And when I saw it I knew I’d buy it eventually. I walked on without it at first, to look at the bargain bin and discover some issues of “The Comics Journal”. I promptly grabbed two of them, one because I like Best of lists even when they are from 2008 and the other because it promised a huge interview with Brian K. Vaughan who I think of as a hugely interesting person.
On the way to the cashier I walked by the Nao again and knowing that I couldn’t go without it I looked through it once more and then took it to the cashier.
I read it in one sitting. Händels Watermusic fit almost perfectly with the time it took me to read it. I didn’t get up in the process, even though my back started to hurt after a while. I like slice of life stories quite a bit. Yotsuba is amazing even though it is very different from Dillans work. But slice of life nonetheless. The Nao of Brown survives without a hugely dramatic conflict and still managed to grab me through characters alone.
Nao suffers from OCD, more exactly from violent morbid obsessions that make her want to kill people around her. She hides pens from herself and needs to remind herself constantly that she is a good person, that she is loved and that she doesn’t really want to kill anyone even though the feelings never leave her mind completely.
The Nao of Brown is a look into her life. We see almost all the aspects of it and we learn to like this petite woman with a liking for read and vinyl toys. We meet a washing machine repair man who she will kind of fall in love with and an old childhood friend of hers who’s unrequited love caused some sadness in me. I feel like this is it. There was somewhat of a peak in the story, but it felt too short to really have an impact. I came to accept the book for what it was after it left me hanging in the air for a bit. I felt like the real moments, the stuff that would cause characters to change and to evolve was kind of left out. But then again, all the things we see laid the groundwork for that to happened so my complaints are of minor concern. It is a round and well thought out story that could have excelled with a tiny bit of clarity in the end. I guess that leaving out that particular bit and skipping ahead makes it all better. Too much exposition can’t be good either I tell myself as I wonder what happened during the time skip. At this point I realize that the story must have succeeded in making me care about it.
What makes the book so easy to read and Nao so lovable is in huge parts the art. This is hands down the prettiest book I have seen this year. The water colors are amazing and the whole book is just a feast for the eyes. I haven’t seen much of Glyn Dillons work before this, but with this he must have outdone himself.

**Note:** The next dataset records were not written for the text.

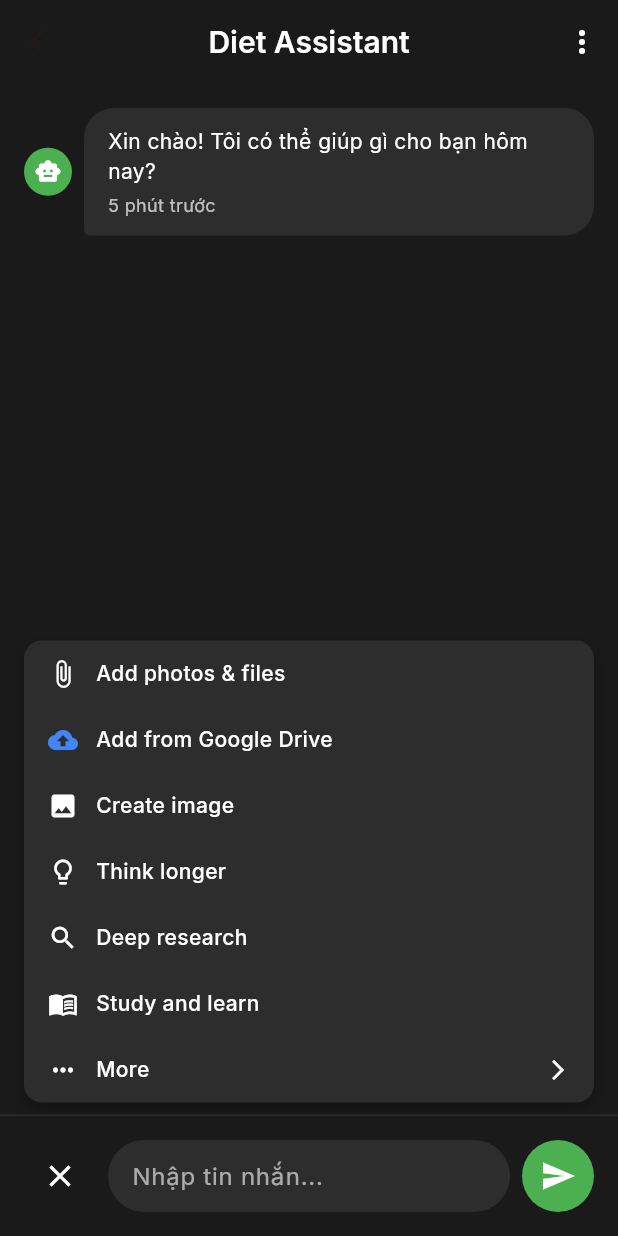
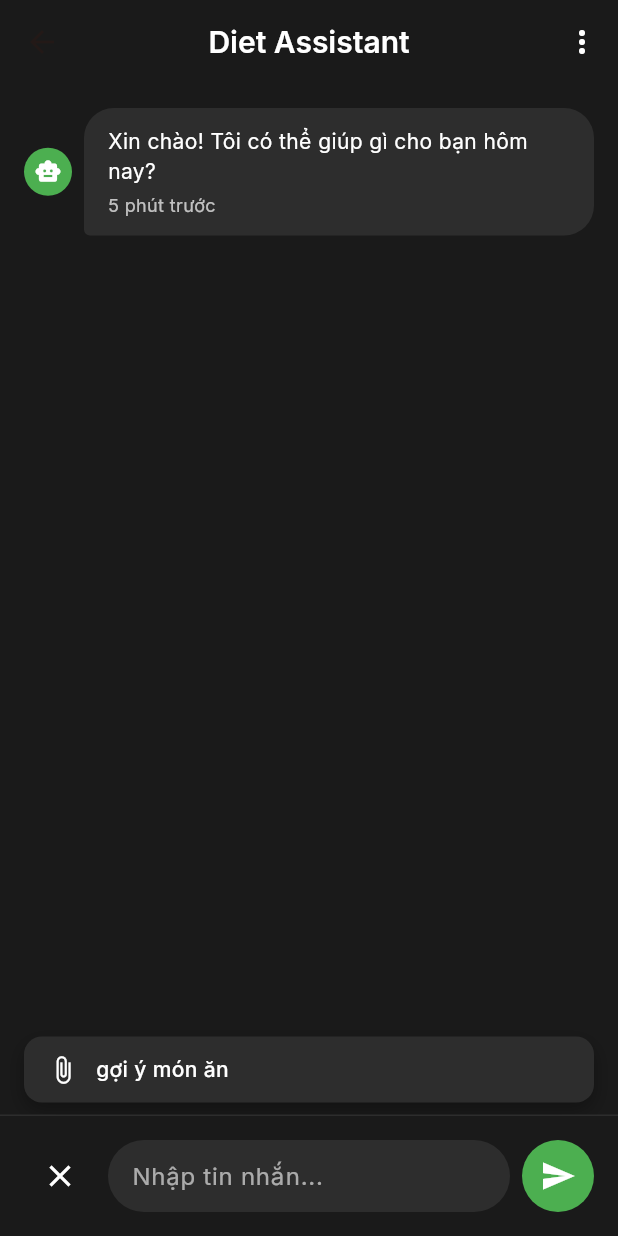
Before and after one commit to IvanK04/Diet-Tracking-Project-Finalist-Hutech-IT-Got-Talent, a Flutter app: the ChatBotView screen opened directly, after a tap on the "add" icon, on a phone screen of 412 x 824 dp. Run offline on Flutter 3.47's test engine with Material 3 defaults, Android fonts, the phone set to English and light mode, and no system bars; our stand-ins replace cloud_firestore, firebase_auth, firebase_core, firebase_storage, google_fonts, image_picker and 1 more; accounts and stored records are empty.

Commit message:
add 2 file python (#20)
* Chatbox

* Chatbox-v0

* thêm filter cho đầu vào và ra

* Remove .env file from repo

* Sửa đổi lại phần option

* mô phỏng rag

* sửa lỗi nhỏ

* sửa lỗi nhỏ v2

---------

Co-authored-by: IvanK04 <phungvunguyenkhang@gmail.com>

```diff
--- a/lib/view/home/chat_bot_view.dart
+++ b/lib/view/home/chat_bot_view.dart
@@ -2,6 +2,7 @@
 import 'package:google_fonts/google_fonts.dart';
 import 'dart:convert';
 import 'package:http/http.dart' as http;
+import 'dart:math';
 
 /// Data model for chat messages
 class ChatMessage {
@@ -43,43 +44,30 @@
       timestamp: DateTime.now().subtract(const Duration(minutes: 5)),
     ),
   ];
-  bool _showOptions = false;
+  bool _showOptions = false; //flag để đánh dấu bật tắt UI cho option
+
+  //Hiện ra 3 ô input để người dùng nhập vào nếu người dụng chọn ô "gợi ý món ăn"
+  bool _showFileInputs = false;
+  final TextEditingController _fileController1 = TextEditingController();
+  final TextEditingController _fileController2 = TextEditingController();
+  final TextEditingController _fileController3 = TextEditingController();
 
   // Option configurations
   static const List<Map<String, dynamic>> _menuOptions = [
-    {
-      'icon': Icons.attach_file,
-      'title': 'Add photos & files',
-      'color': Colors.white,
-    },
-    {
-      'icon': Icons.cloud_upload,
-      'title': 'Add from Google Drive',
-      'color': Color(0xFF4285F4),
-    },
-    {'icon': Icons.image, 'title': 'Create image', 'color': Colors.white},
-    {
-      'icon': Icons.lightbulb_outline,
-      'title': 'Think longer',
-      'color': Colors.white,
-    },
-    {'icon': Icons.search, 'title': 'Deep research', 'color': Colors.white},
-    {
-      'icon': Icons.menu_book,
-      'title': 'Study and learn',
-      'color': Colors.white,
-    },
-    {
-      'icon': Icons.more_horiz,
-      'title': 'More',
-      'color': Colors.white,
-      'hasArrow': true,
-    },
+    {'icon': Icons.attach_file, 'title': 'gợi ý món ăn', 'color': Colors.white},
+    // {
+    //   'icon': Icons.cloud_upload,
+    //   'title': 'Add from Google Drive',
+    //   'color': Color(0xFF4285F4),
+    // },
   ];
 
   @override
   void dispose() {
     _messageController.dispose();
+    _fileController1.dispose();
+    _fileController2.dispose();
+    _fileController3.dispose();
     super.dispose();
   }
 
@@ -92,10 +80,120 @@
         children: [
           _buildMessagesArea(),
           if (_showOptions) _buildOptionsPopup(),
+          _buildFileInputs(),
           _buildInputArea(),
         ],
       ),
     );
+  }
+
+  ///UI cho 3 ô textField
+  Widget _buildFileInputs() {
+    if (!_showFileInputs) return const SizedBox.shrink();
+
+    return Padding(
+      padding: const EdgeInsets.all(16.0),
+      child: Column(
+        children: [
+          TextField(
+            controller: _fileController1,
+            decoration: const InputDecoration(
+              hintText: 'Nhập nguyên liệu món ăn đang có sẵn',
+              filled: true,
+              fillColor: Colors.white,
+            ),
+          ),
+          const SizedBox(height: 8),
+          TextField(
+            controller: _fileController2,
+            decoration: const InputDecoration(
+              hintText: 'Nhâp chi phí mong muốn cho bữa ăn',
+              filled: true,
+              fillColor: Colors.white,
+            ),
+          ),
+          const SizedBox(height: 8),
+          TextField(
+            controller: _fileController3,
+            decoration: const InputDecoration(
+              hintText:
+                  'Bữa sáng, Bữa trưa, Bữa tối, Bữa ăn nhẹ, Thực đơn cả ngày',
+              filled: true,
+              fillColor: Colors.white,
+            ),
+          ),
+          ElevatedButton(
+            onPressed: () {
+              final data1 = _fileController1.text;
+              final data2 = "Với chi phí là: ${_fileController2.text}k";
+              final data3 = _fileController3.text;
+
+              final List<String> pretextsBegin = [
+                'Với nguyên liệu có sẵn như: ',
+                'Hãy tạo món ăn với nguyên liệu có sẵn như sau: ',
+                'Với nguyên liệu bao gồm: ',
+                'Từ các nguyên liệu có sẵn: ',
+              ];
+
+              final List<String> pretextsMid = [
+                "Tạo ra món ăn phù hợp với tôi, ",
+                "Đề xuất món ăn phù hợp từ các nguyên liệu trên, ",
+                "Hãy nghĩ ra một món ăn sử dụng toàn bộ nguyên liệu sau, ",
+                "Lên thực đơn món ăn phù hợp với tôi, ",
+              ];
+
+              final List<String> pretextsEnd = [
+                "cho tôi xem công thức đầy đủ. ",
+                "hiện công thức đầy đủ của món ăn. ",
+                "cho xem công thức nấu ăn đầy đủ. ",
+                "cho biết công thức đầy đủ của món ăn. ",
+              ];
+
+              final random = Random();
+
+              final randomPreTextBegin =
+                  pretextsBegin[random.nextInt(pretextsBegin.length)];
+              final randomPreTextMid =
+                  pretextsMid[random.nextInt(pretextsMid.length)];
+              final randomPreTextEnd =
+                  pretextsEnd[random.nextInt(pretextsEnd.length)];
+              setState(() {
+                _messages.add(
+                  ChatMessage(
+                    text:
+                        '$randomPreTextBegin $data1. $randomPreTextMid $randomPreTextEnd $data2 cho $data3',
+                    isUser: true,
+                    timestamp: DateTime.now(),
+                  ),
+                );
+                _showFileInputs = false;
+                _fileController1.clear();
+                _fileController2.clear();
+                _fileController3.clear();
+              });
+            },
+            child: const Text("Submit"),
+          ),
+        ],
+      ),
+    );
+  }
+
+  //Bật UI khi người dùng chọn nút option
+  void _handleOptionTap(String option) {
+    if (option == 'gợi ý món ăn') {
+      setState(() {
+        _showFileInputs = true;
+      });
+      return;
+    }
+
+    final response = _getOptionResponse(option);
+    setState(() {
+      _messages.add(
+        ChatMessage(text: response, isUser: false, timestamp: DateTime.now()),
+      );
+    });
   }
 
   /// Builds the app bar with title and settings button
@@ -475,33 +573,22 @@
   // }
 
   /// Handles option tap and generates appropriate response
-  void _handleOptionTap(String option) {
-    final response = _getOptionResponse(option);
 
-    setState(() {
-      _messages.add(
-        ChatMessage(text: response, isUser: false, timestamp: DateTime.now()),
-      );
-    });
-  }
+  // void _handleOptionTap(String option) {
+  //   final response = _getOptionResponse(option);
+
+  //   setState(() {
+  //     _messages.add(
+  //       ChatMessage(text: response, isUser: false, timestamp: DateTime.now()),
+  //     );
+  //   });
+  // }
 
   /// Returns appropriate response for each option
   String _getOptionResponse(String option) {
     switch (option) {
-      case 'Add photos & files':
-        return 'Bạn có thể thêm ảnh món ăn để tôi phân tích dinh dưỡng!';
       case 'Add from Google Drive':
         return 'Kết nối Google Drive để lưu trữ kế hoạch ăn kiêng của bạn!';
-      case 'Create image':
-        return 'Tôi có thể tạo hình ảnh minh họa cho kế hoạch ăn kiêng!';
-      case 'Think longer':
-        return 'Tôi sẽ suy nghĩ kỹ hơn về vấn đề của bạn...';
-      case 'Deep research':
-        return 'Tôi sẽ nghiên cứu sâu về chủ đề dinh dưỡng này!';
-      case 'Study and learn':
-        return 'Hãy cùng học về dinh dưỡng và sức khỏe!';
-      case 'More':
-        return 'Có thêm nhiều tùy chọn khác cho bạn!';
       default:
         return 'Tôi không hiểu tùy chọn này.';
     }
```
Also changed, not shown: 4 other files.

The Nao of Brown should be available wherever good comics are sold and you should be able to order it in these places as well. As always, support your local comic store! It will be yours for the price of $25+tax and comes in a hardcover format. Published by Self Made Hero this is one god damn beautiful and thoughtful book.